- passes command line parameters to the msi’s in a transform.
It’s not very much really. I don’t see anything here that could not have been developed as an msi wrapper with nested msi’s, or indeed as separate msi’s with component options. Here’s an extract from the log file to show what Trolley Express is doing.
But Citrix have gone much further than just using a custom setup. They have developed a whole proprietary client management system. The Merchandising Server acts as a client management server, and the Receiver acts as an agent performing the plug-in installation and configuration determined by the Server. This operates independently of Microsoft domains. You could run it on a campus and control the client on any computer connecting to a Citrix service. You can use it for the Citrix Access Gateway (SSL VPN) client as well as the XenApp server client. There is a receiver for Windows, Mac, iPad and Smart Phone.
Installation of the client with Group Policy is still possible, and it works faultlessly, but Citrix do not recommend it. They say:
"Citrix does not recommend extracting the .msi files in place of running the installer packages [an exe]. However, there might be times when you have to extract the plugin .msi files from CitrixOnlinePluginFull.exe manually, rather than running the installer package (for example, company policy prohibits using the .exe file). If you use the extracted .msi files for your installation, using the .exe installer package to upgrade or uninstall and reinstall might not work properly. The Administrative installation option available in some previous versions of the plugin is not supported with this release. To customize the online plugin installation, see ‘To configure and install the online plugin using the plugin installer and commandline parameters [only available for the .exe]’."
This seems a big jump, from an msi that can be installed by Group Policy, to a full client management system and no msi.
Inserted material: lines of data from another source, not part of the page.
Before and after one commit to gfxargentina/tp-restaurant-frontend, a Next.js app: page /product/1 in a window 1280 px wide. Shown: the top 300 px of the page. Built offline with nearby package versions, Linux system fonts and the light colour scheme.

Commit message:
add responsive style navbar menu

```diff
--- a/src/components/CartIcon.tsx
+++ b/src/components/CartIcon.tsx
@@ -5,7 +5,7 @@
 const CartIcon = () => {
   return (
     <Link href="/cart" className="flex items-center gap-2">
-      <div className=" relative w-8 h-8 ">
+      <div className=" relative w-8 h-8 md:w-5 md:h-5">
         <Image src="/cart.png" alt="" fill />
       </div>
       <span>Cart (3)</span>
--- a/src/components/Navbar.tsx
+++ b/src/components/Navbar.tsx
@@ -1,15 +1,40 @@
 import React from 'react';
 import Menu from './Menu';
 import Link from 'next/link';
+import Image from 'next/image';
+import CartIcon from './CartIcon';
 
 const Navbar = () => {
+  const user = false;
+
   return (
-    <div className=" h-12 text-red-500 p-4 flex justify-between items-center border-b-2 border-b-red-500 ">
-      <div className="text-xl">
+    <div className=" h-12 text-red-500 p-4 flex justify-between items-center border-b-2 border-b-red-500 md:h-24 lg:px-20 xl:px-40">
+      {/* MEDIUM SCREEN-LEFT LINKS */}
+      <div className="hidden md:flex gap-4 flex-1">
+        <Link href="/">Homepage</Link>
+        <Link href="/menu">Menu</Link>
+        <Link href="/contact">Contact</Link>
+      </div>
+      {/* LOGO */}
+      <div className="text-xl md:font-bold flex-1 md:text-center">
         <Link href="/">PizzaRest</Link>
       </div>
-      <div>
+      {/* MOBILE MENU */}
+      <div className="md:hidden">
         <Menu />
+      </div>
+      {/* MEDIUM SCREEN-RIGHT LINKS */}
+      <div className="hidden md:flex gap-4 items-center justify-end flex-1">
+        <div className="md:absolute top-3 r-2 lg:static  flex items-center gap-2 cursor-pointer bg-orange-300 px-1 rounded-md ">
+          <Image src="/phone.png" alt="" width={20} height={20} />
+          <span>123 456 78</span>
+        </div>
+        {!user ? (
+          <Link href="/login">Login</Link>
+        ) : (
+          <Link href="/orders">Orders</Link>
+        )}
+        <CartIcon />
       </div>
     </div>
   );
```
But it is really the same way that other complex clients are managed: SCCM itself; Microsoft Forefront Client Security; McAfee ePolicy Orchestrator. They all use a server to install and configure the clients and agents. Citrix provide the Merchandising server as a virtual appliance, so you don’t even need an additional license for the OS or database.
- You can install nearly everything on a Windows computer using Group Policy Software Installation, and it is a standard component of Windows domains with no extra cost
- First Office 2007 and now the Citrix Online Plug-in are not recommended for Group Policy installation – although they can be made to work
- Do you need to buy a software delivery tool after all? Nearly, but not quite. For Citrix you can use the Merchandising Server appliance.
I am all in favour of client management tools like SCCM and Altiris where you need them. But I also like to reduce costs where you don’t. For the moment you can still get by with Group Policy Software installation.